→ Action item
Read through the material below and copy each line in which the word "Aşağıdaki" occurs.

→ Material for this task
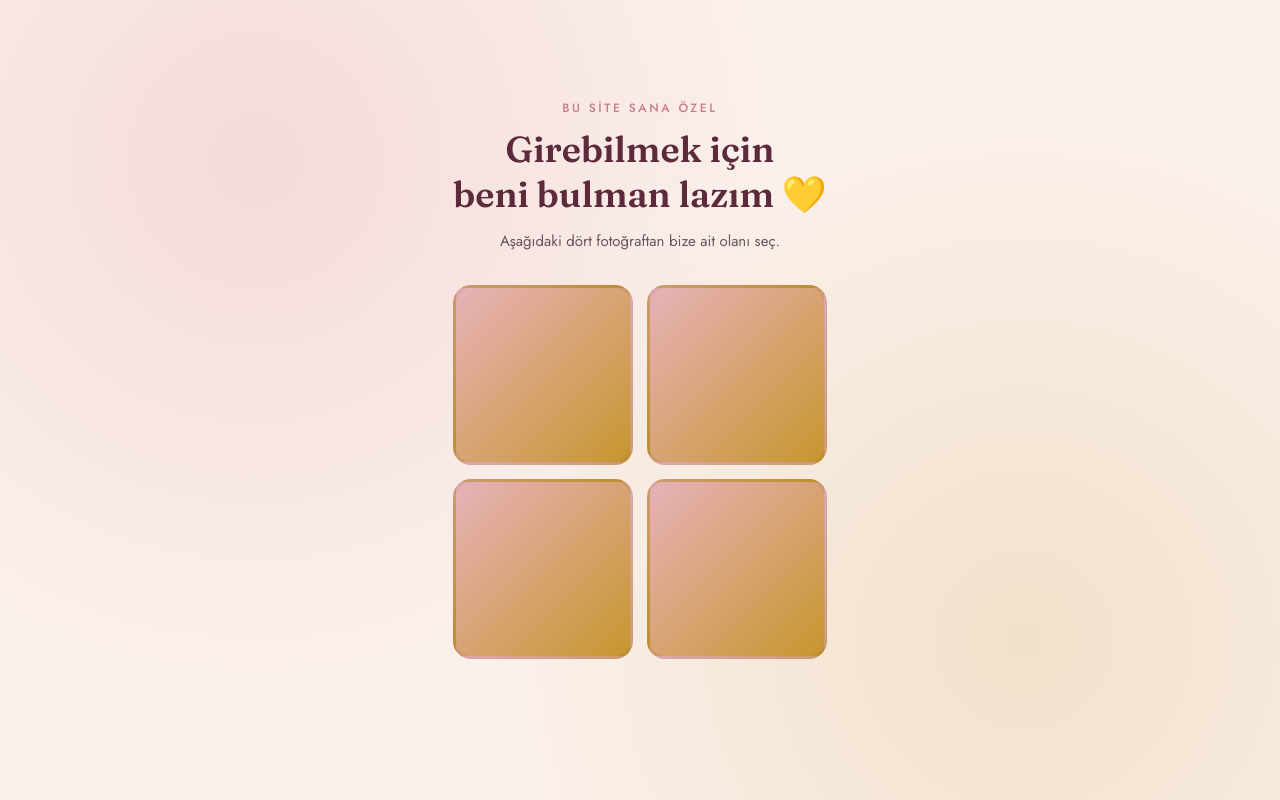
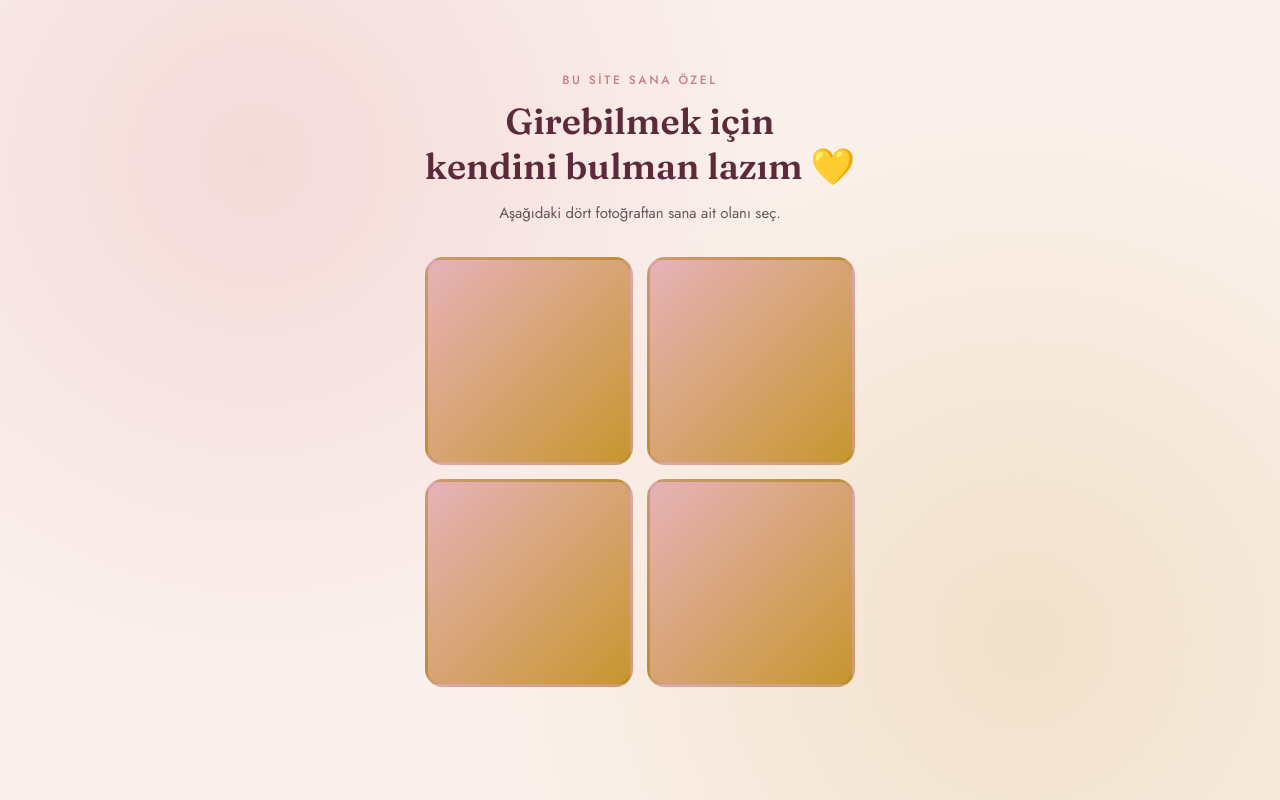
Before and after one commit to Ardayzer/mezun, a plain HTML site: page index.html in a window 1280 px wide. Shown: the top 800 px of the page. Drawn offline with nearby package versions, Linux system fonts and the light colour scheme.

Commit message:
Update index.html

```diff
--- a/index.html
+++ b/index.html
@@ -173,8 +173,8 @@
 <section id="gate">
   <div class="gate-card">
     <span class="eyebrow">Bu site sana özel</span>
-    <h1>Girebilmek için<br>beni bulman lazım 💛</h1>
-    <p class="gate-sub">Aşağıdaki dört fotoğraftan bize ait olanı seç.</p>
+    <h1>Girebilmek için<br>kendini bulman lazım 💛</h1>
+    <p class="gate-sub">Aşağıdaki dört fotoğraftan sana ait olanı seç.</p>
     <div class="gate-grid" id="gateGrid"></div>
     <div class="gate-msg" id="gateMsg"></div>
   </div>
```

→ Solution to the problem
-    <p class="gate-sub">Aşağıdaki dört fotoğraftan bize ait olanı seç.</p>
+    <p class="gate-sub">Aşağıdaki dört fotoğraftan sana ait olanı seç.</p>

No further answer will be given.